• How many genes in a human cell? The three main gene-sequencing projects that analyzed human DNA do not agree. One study (RefSeq) reported 22,333 genes, another government database said there are 38,621, and a project called Gencode recognized 21,671 genes. Scientists are sifting through human DNA to identify previously unrecognized genes, and over time more are likely to be added to the present gene library. In the meantime, with 31,760 genes, tomatoes appear to have more genes than we do. The poplar tree, for that matter, has 45,000 genes, which challenges interpretation by the reader. (Science News, Oct. 20, 2010, and Nov. 6, 2010)
• A continuing mystery: a number of years ago, molecular geneticists discovered that most of the DNA in a cell is not made up of active genes and appears not to code for anything specific. This DNA is referred to as “junk” or “nonsense” DNA, but now these stretches of nucleic acid are called “introns” (meaning between the active genes). Introns obviously serve as long spacers between genes, but beyond this their function is uncertain. (ncbi.nlm.nih.gov /pubmed/22518112; other sources)
• The water flea, Daphnia pulex, a tiny freshwater crustacean, appears to have more genes than other animals. Its genome was recently sequenced and found to have 31,000 genes. Many of these are also found in humans. (Science, Feb. 4, 2011; newsinfo.iu.edu – Feb. 3, 2011)
• To understand the importance of a new drug that may be effective in treating Alzheimer’s Disease (AD), it is necessary to understand something about the inside of a neuron (nerve cell). A neuron has a long extension called an axon, along which signals are carried. Inside an axon there is a system of very small tubules that run its length. These structures are called microtubules, and they serve as railroad tracks along which material is transported back and forth, from one end of the axon to the other. In this way, the axon and its terminations are maintained. When microtubules fail to carry molecules back and forth, the neuron dies. In order for microtubules to remain intact and do their job, an important molecule called tau protein stabilizes them and allows them to grow normally.
In Alzheimer’s Disease, something happens to tau protein and it no longer attaches to and stabilizes microtubules, and they fall apart. At the same time, the tau forms tangled masses that accumulate inside the dying axon. Some neuroscientists theorize that if tau protein functioned normally in stabilizing microtubules, changes associated with AD would not occur in the brain.

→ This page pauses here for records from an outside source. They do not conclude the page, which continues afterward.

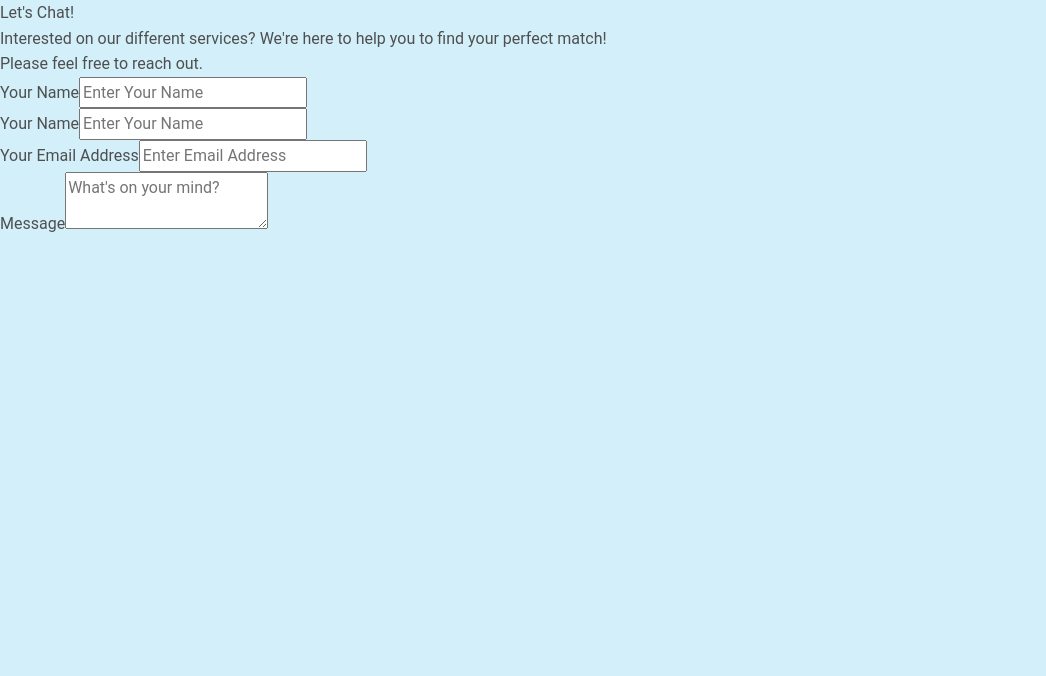
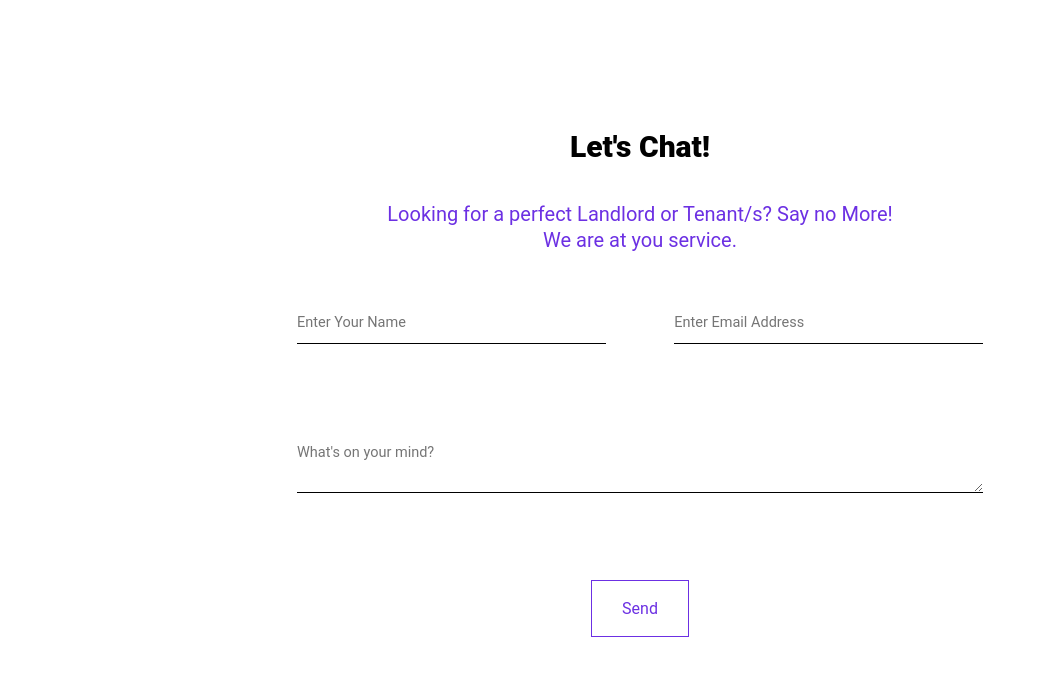
Before and after one commit to ArcosChris/Dwellin.io, a React (Create React App) app: page / in a window 1280 px wide. Shown: the top 676 px of the page, without its empty margins (0-1046 px from the left). Built offline with nearby package versions, Linux system fonts and the light colour scheme.

Commit message:
added css to contact page

```diff
--- /dev/null
+++ b/src/css/ContactPage.css
@@ -0,0 +1,110 @@
+.service-top {
+  min-height: 90vh;
+  display: flex;
+  justify-content: center;
+  align-items: center;
+  flex-direction: column;
+  padding: 60px 150px;
+  padding-bottom: 20px;
+}
+
+form .input-row .side {
+  width: 45%;
+}
+
+.contact {
+  padding: 120px 60px;
+  display: flex;
+  justify-content: center;
+  align-items: center;
+  flex-direction: column;
+}
+
+.title {
+  font-size: 30px;
+  font-weight: 800;
+  color: black;
+  margin-bottom: 30px;
+}
+
+.sub {
+  text-align: center;
+  color: rgb(108, 48, 227);
+  line-height: 1.3;
+  font-size: 20px;
+  margin-bottom: 50px;
+}
+
+form {
+  width: 70%;
+  min-width: 450px;
+}
+
+form .input-row {
+  display: flex;
+  justify-content: space-between;
+}
+
+form input,
+form textarea {
+  border: 0;
+  border-radius: 0;
+  border-bottom: 1px solid black;
+  background: transparent;
+  outline: none;
+  text-align: left;
+  font-size: 14.5px;
+  width: 100%;
+  color: black;
+  padding: 0.6em;
+  padding-left: 0;
+}
+
+input:-webkit-autofill,
+input:-webkit-autofill:hover,
+input:-webkit-autofill:focus,
+input:-webkit-autofill:active {
+  box-shadow: 0 0 0 30px goldenrod inset !important;
+  -webkit-box-shadow: 0 0 0 30px goldenrod inset !important;
+  -webkit-text-fill-color: black !important;
+}
+
+.textarea {
+  resize: none;
+  margin-top: 90px;
+  line-height: 1.4;
+}
+
+button {
+  background-color: transparent;
+  border: 1px solid rgb(108, 48, 227);
+  display: block;
+  margin: 80px auto 0;
+  position: relative;
+  color: rgb(108, 48, 227);
+  padding: 15px 30px;
+}
+
+button:hover {
+  color: rgb(160, 55, 72);
+}
+
+button:hover::after {
+  width: 100%;
+  left: 0;
+  right: unset;
+}
+
+button::after {
+  content: "";
+  position: absolute;
+  width: 0;
+  top: 0;
+  bottom: 0;
+  left: unset;
+  right: 0;
+  transition: all 0.2s linear;
+  height: 100%;
+  z-index: -1;
+  background-color: gray;
+}
--- a/src/index.js
+++ b/src/index.js
@@ -4,7 +4,7 @@ import ReactDOM from 'react-dom/client';
 import App from './App';
 import 'mdb-react-ui-kit/dist/css/mdb.min.css';
 import "@fortawesome/fontawesome-free/css/all.min.css";
-import AboutPage from "./pages/AboutPage";
+// import AboutPage from "./pages/AboutPage";
 import Contact from "./pages/Contact";
 
 const root = ReactDOM.createRoot(document.getElementById('root'));
--- a/src/pages/Contact.js
+++ b/src/pages/Contact.js
@@ -1,4 +1,5 @@
 import React, { useState } from "react";
+import "../css/ContactPage.css";
 
 const Contact = () => {
   const initialForm = {
@@ -9,22 +10,37 @@ const Contact = () => {
 
   const [formState, setFormState] = useState(initialForm);
   const { name, email, message } = formState;
-  const onSubmit = (event) => {};
+  const [buttonMessage, setButtonMessage] = useState("Send");
+  const [loading, setIsLoading] = useState(false);
 
-  const onChange = (event) => {};
+  const onSubmit = (event) => {
+    event.preventDefault();
+    console.log(formState);
+    setTimeout(() => {
+      setIsLoading(false);
+      setButtonMessage("Message Sent!");
+      setFormState(initialForm);
+    }, 1000);
+  };
+
+  const onChange = (event) => {
+    const { name, value } = event.target;
+
+    setFormState({ ...formState, [name]: value });
+  };
 
   return (
     <div className="service-top">
       <div className="title">Let's Chat!</div>
       <div className="sub">
-        Interested on our different services? We're here to help you to find
-        your perfect match!
+        Looking for a perfect Landlord or Tenant/s? Say no More!
         <br />
-        Please feel free to reach out.
+        We are at you service.
       </div>
       <form onSubmit={onSubmit}>
+        <div className="input-row">
           <div className="side">
-          <label htmlFor="name">Your Name</label>
+            <label htmlFor="name"></label>
             <input
               type="text"
               placeholder="Enter Your Name"
@@ -35,18 +51,7 @@ const Contact = () => {
             />
           </div>
           <div className="side">
-          <label htmlFor="name">Your Name</label>
-          <input
-            type="text"
-            placeholder="Enter Your Name"
-            name="name"
-            required
-            value={name}
-            onChange={onChange}
-          />
-        </div>
-        <div className="side">
-          <label htmlFor="name">Your Email Address</label>
+            <label htmlFor="name"></label>
             <input
               type="email"
               placeholder="Enter Email Address"
@@ -56,11 +61,12 @@ const Contact = () => {
               onChange={onChange}
             />
           </div>
+        </div>
         <div className="textarea">
-          <label htmlFor="message">Message</label>
+          <label htmlFor="message"></label>
           <textarea
             type="textarea"
-            id="textarea"
+            id="message"
             placeholder="What's on your mind?"
             name="message"
             required
@@ -68,6 +74,7 @@ const Contact = () => {
             onChange={onChange}
           />
         </div>
+        <button type="submit">{loading ? "" : buttonMessage}</button>
       </form>
     </div>
   );
```
Lines whose indentation alone changed are shown as unchanged.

Recently, it was discovered that a drug called epithilone D prevents tau protein from malfunctioning, and microtubules continue to do their job. In mice genetically modified to develop AD, the drug prevents formation of tau tangles and slows the progression of the disease. Treated mice also show improved brain function based on standard “thinking” tests for mice. Human patients with mild AD are now being enrolled in a phase I clinical trial. (uphs.upenn.edu/news; J. Neuroscience, 2010, vol. 30)